Lee Rannals for redOrbit.com – Your Universe Online
University of Adelaide researchers are opening back up the debate on whether or not artificial sweeteners are bad for us. The team wrote in the journal Diabetes Care they found artificially sweetened drinks were no different than simply drinking a glass of water. These findings contradict other studies in human and laboratory-based research.
“This is a controversial area because there’s a lot of conflicting research into artificial sweeteners,” said senior author and associate professor at the University of Adelaide’s School of Medicine Chris Rayner.
Rayner says the debate centers on whether artificial sweeteners have a negative impact on our bodies, such as leading to the storage of fat. Scientists also question whether or not they have a beneficial impact, such as producing responses that signal fullness to the brain, or if they are inert and produce no impact whatsoever.
“In our most recent study involving healthy men, we found that the gut’s response to artificially sweetened drinks was neutral – it was no different to drinking a glass of water,” the researcher added.
Studies have been unclear as to whether artificial sweeteners have a positive or negative effect, and Rayner says his team was fixed on trying to understand more about what was going on inside our bodies.
Population-level studies have not even agreed on the effects of long-term artificial sweetener intake in humans. However, study co-author Dr. Richard Young pointed out that a recent study has shown an increased risk of developing type 2 diabetes in regular and high consumers of artificially sweetened drinks.
“Those studies indicate that artificial sweeteners may interact with the gut in the longer term, but so far no-one’s managed to determine the actual mechanisms through which these sweeteners act,” Dr Young says. “It’s a complicated area because the way in which the sweet taste receptors in our gut detect and act on sweetness is very complex.”
The team said it appears artificial sweeteners have limited impact in the short term, but in people in a pre-diabetic or diabetic state, who are more likely to be regularly high users of artificial sweeteners, it might be a different story. Young said this is why more research in this area is still needed.

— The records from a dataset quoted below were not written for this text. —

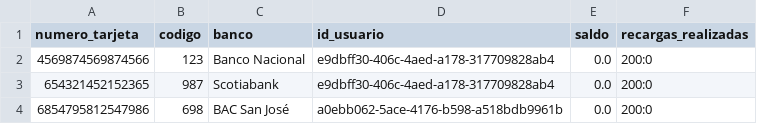
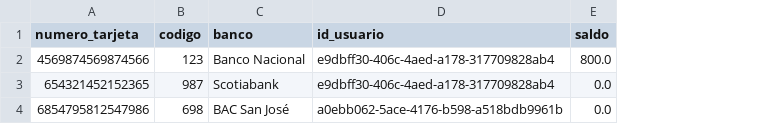
Before and after one commit to Jostin1504/Proyecto_Estructuras_Python, a CSV file: tarjetas.csv, drawn as a sheet; the diff names each change by its address in the sheet, - before the commit and + after, or states it on an @@ line.

Commit message:
boton ver tarjeta

```diff
--- a/tarjetas.csv
+++ b/tarjetas.csv
-column F (recargas_realizadas), rows 2-4: all 200:0
-E2 (saldo): 0.0
+E2 (saldo): 800.0
```
Also changed, not shown: 1 other file.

Last week the European Food Safety Authority (EFSA) ruled the artificial sweetener aspartame is safe for moderate consumption. The European agency said it reexamined clinical evidence, listened to stakeholders and considered over 200 comments submitted online and determined the sweetener was safe. EFSA said its opinion represents one of the most comprehensive risk assessments of aspartame ever undertaken.